What the task requires: Repeat the whole listing exactly, leaving nothing out.
======== Excerpted data ========
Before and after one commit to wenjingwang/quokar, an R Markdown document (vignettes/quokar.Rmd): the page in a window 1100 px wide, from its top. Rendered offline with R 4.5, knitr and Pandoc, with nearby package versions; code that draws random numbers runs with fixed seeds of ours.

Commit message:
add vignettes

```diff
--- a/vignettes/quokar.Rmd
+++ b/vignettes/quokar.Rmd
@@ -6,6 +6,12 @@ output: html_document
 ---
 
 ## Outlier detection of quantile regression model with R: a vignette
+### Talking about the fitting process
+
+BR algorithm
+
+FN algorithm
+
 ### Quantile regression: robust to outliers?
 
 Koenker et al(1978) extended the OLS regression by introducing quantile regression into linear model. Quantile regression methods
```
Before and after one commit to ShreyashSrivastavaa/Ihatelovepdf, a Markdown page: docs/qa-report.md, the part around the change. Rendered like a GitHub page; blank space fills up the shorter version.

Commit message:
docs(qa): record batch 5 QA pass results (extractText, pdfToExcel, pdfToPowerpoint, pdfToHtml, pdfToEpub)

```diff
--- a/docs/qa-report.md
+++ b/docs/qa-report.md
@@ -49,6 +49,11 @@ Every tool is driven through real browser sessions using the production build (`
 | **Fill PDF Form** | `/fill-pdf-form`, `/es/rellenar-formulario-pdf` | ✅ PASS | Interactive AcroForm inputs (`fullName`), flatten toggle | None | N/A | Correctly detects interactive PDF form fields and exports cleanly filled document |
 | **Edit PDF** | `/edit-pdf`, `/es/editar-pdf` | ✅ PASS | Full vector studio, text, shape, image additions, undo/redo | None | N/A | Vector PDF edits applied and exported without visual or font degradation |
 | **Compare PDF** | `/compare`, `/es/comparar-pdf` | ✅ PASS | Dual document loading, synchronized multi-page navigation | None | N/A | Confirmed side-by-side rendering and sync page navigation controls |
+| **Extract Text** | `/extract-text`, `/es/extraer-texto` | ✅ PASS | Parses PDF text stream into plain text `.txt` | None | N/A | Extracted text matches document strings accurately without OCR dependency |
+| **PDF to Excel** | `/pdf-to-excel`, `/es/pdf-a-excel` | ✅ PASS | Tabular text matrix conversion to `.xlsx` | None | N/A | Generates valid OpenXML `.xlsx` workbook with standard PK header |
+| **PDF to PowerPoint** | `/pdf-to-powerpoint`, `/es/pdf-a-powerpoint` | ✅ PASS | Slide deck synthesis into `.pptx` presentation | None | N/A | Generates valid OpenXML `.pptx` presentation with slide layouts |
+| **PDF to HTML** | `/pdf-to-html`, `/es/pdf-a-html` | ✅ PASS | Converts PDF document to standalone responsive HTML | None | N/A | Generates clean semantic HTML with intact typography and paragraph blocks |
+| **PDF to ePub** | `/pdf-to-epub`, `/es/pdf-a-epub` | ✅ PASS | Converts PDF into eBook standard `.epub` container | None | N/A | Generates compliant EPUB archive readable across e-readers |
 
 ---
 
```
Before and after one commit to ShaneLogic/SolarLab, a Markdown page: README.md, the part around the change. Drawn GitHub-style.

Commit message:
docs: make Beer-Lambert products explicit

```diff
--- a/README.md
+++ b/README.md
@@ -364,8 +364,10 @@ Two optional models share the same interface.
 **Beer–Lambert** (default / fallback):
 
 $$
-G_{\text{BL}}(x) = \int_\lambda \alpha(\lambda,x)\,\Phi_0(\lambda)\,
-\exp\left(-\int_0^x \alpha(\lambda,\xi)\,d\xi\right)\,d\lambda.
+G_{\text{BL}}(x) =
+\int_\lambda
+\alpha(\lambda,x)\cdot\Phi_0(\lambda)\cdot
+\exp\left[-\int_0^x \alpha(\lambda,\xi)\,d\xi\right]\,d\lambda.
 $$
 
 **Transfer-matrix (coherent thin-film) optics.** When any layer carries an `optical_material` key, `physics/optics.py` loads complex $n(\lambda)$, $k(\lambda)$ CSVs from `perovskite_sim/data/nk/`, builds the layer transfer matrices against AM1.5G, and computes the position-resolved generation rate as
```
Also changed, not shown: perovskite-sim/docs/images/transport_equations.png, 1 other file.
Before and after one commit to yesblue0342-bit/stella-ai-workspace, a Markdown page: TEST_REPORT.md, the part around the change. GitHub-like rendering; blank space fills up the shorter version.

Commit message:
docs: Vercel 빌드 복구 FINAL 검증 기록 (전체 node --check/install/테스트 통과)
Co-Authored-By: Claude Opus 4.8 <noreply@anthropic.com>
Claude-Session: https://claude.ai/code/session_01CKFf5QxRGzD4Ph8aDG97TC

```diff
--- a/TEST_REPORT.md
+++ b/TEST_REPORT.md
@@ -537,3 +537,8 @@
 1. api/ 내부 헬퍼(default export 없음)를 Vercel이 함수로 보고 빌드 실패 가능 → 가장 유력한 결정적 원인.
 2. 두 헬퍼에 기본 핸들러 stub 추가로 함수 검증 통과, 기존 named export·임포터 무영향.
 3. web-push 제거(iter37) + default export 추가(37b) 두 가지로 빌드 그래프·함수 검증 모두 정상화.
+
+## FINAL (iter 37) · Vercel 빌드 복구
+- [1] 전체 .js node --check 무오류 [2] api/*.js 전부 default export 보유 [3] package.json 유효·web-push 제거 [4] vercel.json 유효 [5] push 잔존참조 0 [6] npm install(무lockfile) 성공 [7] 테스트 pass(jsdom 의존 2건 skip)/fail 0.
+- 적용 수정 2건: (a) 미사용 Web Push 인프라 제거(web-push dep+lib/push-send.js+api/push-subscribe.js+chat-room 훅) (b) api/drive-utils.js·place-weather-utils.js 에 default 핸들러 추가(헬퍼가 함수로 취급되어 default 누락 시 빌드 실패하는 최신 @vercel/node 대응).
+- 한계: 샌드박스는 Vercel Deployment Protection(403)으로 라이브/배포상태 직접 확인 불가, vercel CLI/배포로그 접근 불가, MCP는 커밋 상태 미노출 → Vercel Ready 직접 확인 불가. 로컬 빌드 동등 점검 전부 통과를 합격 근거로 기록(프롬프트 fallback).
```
========
Solution:
Before and after one commit to wenjingwang/quokar, an R Markdown document (vignettes/quokar.Rmd): the page in a window 1100 px wide, from its top. Rendered offline with R 4.5, knitr and Pandoc, with nearby package versions; code that draws random numbers runs with fixed seeds of ours.

Commit message:
add vignettes

```diff
--- a/vignettes/quokar.Rmd
+++ b/vignettes/quokar.Rmd
@@ -6,6 +6,12 @@ output: html_document
 ---
 
 ## Outlier detection of quantile regression model with R: a vignette
+### Talking about the fitting process
+
+BR algorithm
+
+FN algorithm
+
 ### Quantile regression: robust to outliers?
 
 Koenker et al(1978) extended the OLS regression by introducing quantile regression into linear model. Quantile regression methods
```
Before and after one commit to ShreyashSrivastavaa/Ihatelovepdf, a Markdown page: docs/qa-report.md, the part around the change. Rendered like a GitHub page; blank space fills up the shorter version.

Commit message:
docs(qa): record batch 5 QA pass results (extractText, pdfToExcel, pdfToPowerpoint, pdfToHtml, pdfToEpub)

```diff
--- a/docs/qa-report.md
+++ b/docs/qa-report.md
@@ -49,6 +49,11 @@ Every tool is driven through real browser sessions using the production build (`
 | **Fill PDF Form** | `/fill-pdf-form`, `/es/rellenar-formulario-pdf` | ✅ PASS | Interactive AcroForm inputs (`fullName`), flatten toggle | None | N/A | Correctly detects interactive PDF form fields and exports cleanly filled document |
 | **Edit PDF** | `/edit-pdf`, `/es/editar-pdf` | ✅ PASS | Full vector studio, text, shape, image additions, undo/redo | None | N/A | Vector PDF edits applied and exported without visual or font degradation |
 | **Compare PDF** | `/compare`, `/es/comparar-pdf` | ✅ PASS | Dual document loading, synchronized multi-page navigation | None | N/A | Confirmed side-by-side rendering and sync page navigation controls |
+| **Extract Text** | `/extract-text`, `/es/extraer-texto` | ✅ PASS | Parses PDF text stream into plain text `.txt` | None | N/A | Extracted text matches document strings accurately without OCR dependency |
+| **PDF to Excel** | `/pdf-to-excel`, `/es/pdf-a-excel` | ✅ PASS | Tabular text matrix conversion to `.xlsx` | None | N/A | Generates valid OpenXML `.xlsx` workbook with standard PK header |
+| **PDF to PowerPoint** | `/pdf-to-powerpoint`, `/es/pdf-a-powerpoint` | ✅ PASS | Slide deck synthesis into `.pptx` presentation | None | N/A | Generates valid OpenXML `.pptx` presentation with slide layouts |
+| **PDF to HTML** | `/pdf-to-html`, `/es/pdf-a-html` | ✅ PASS | Converts PDF document to standalone responsive HTML | None | N/A | Generates clean semantic HTML with intact typography and paragraph blocks |
+| **PDF to ePub** | `/pdf-to-epub`, `/es/pdf-a-epub` | ✅ PASS | Converts PDF into eBook standard `.epub` container | None | N/A | Generates compliant EPUB archive readable across e-readers |
 
 ---
 
```
Before and after one commit to ShaneLogic/SolarLab, a Markdown page: README.md, the part around the change. Drawn GitHub-style.

Commit message:
docs: make Beer-Lambert products explicit

```diff
--- a/README.md
+++ b/README.md
@@ -364,8 +364,10 @@ Two optional models share the same interface.
 **Beer–Lambert** (default / fallback):
 
 $$
-G_{\text{BL}}(x) = \int_\lambda \alpha(\lambda,x)\,\Phi_0(\lambda)\,
-\exp\left(-\int_0^x \alpha(\lambda,\xi)\,d\xi\right)\,d\lambda.
+G_{\text{BL}}(x) =
+\int_\lambda
+\alpha(\lambda,x)\cdot\Phi_0(\lambda)\cdot
+\exp\left[-\int_0^x \alpha(\lambda,\xi)\,d\xi\right]\,d\lambda.
 $$
 
 **Transfer-matrix (coherent thin-film) optics.** When any layer carries an `optical_material` key, `physics/optics.py` loads complex $n(\lambda)$, $k(\lambda)$ CSVs from `perovskite_sim/data/nk/`, builds the layer transfer matrices against AM1.5G, and computes the position-resolved generation rate as
```
Also changed, not shown: perovskite-sim/docs/images/transport_equations.png, 1 other file.
Before and after one commit to yesblue0342-bit/stella-ai-workspace, a Markdown page: TEST_REPORT.md, the part around the change. GitHub-like rendering; blank space fills up the shorter version.

Commit message:
docs: Vercel 빌드 복구 FINAL 검증 기록 (전체 node --check/install/테스트 통과)
Co-Authored-By: Claude Opus 4.8 <noreply@anthropic.com>
Claude-Session: https://claude.ai/code/session_01CKFf5QxRGzD4Ph8aDG97TC

```diff
--- a/TEST_REPORT.md
+++ b/TEST_REPORT.md
@@ -537,3 +537,8 @@
 1. api/ 내부 헬퍼(default export 없음)를 Vercel이 함수로 보고 빌드 실패 가능 → 가장 유력한 결정적 원인.
 2. 두 헬퍼에 기본 핸들러 stub 추가로 함수 검증 통과, 기존 named export·임포터 무영향.
 3. web-push 제거(iter37) + default export 추가(37b) 두 가지로 빌드 그래프·함수 검증 모두 정상화.
+
+## FINAL (iter 37) · Vercel 빌드 복구
+- [1] 전체 .js node --check 무오류 [2] api/*.js 전부 default export 보유 [3] package.json 유효·web-push 제거 [4] vercel.json 유효 [5] push 잔존참조 0 [6] npm install(무lockfile) 성공 [7] 테스트 pass(jsdom 의존 2건 skip)/fail 0.
+- 적용 수정 2건: (a) 미사용 Web Push 인프라 제거(web-push dep+lib/push-send.js+api/push-subscribe.js+chat-room 훅) (b) api/drive-utils.js·place-weather-utils.js 에 default 핸들러 추가(헬퍼가 함수로 취급되어 default 누락 시 빌드 실패하는 최신 @vercel/node 대응).
+- 한계: 샌드박스는 Vercel Deployment Protection(403)으로 라이브/배포상태 직접 확인 불가, vercel CLI/배포로그 접근 불가, MCP는 커밋 상태 미노출 → Vercel Ready 직접 확인 불가. 로컬 빌드 동등 점검 전부 통과를 합격 근거로 기록(프롬프트 fallback).
```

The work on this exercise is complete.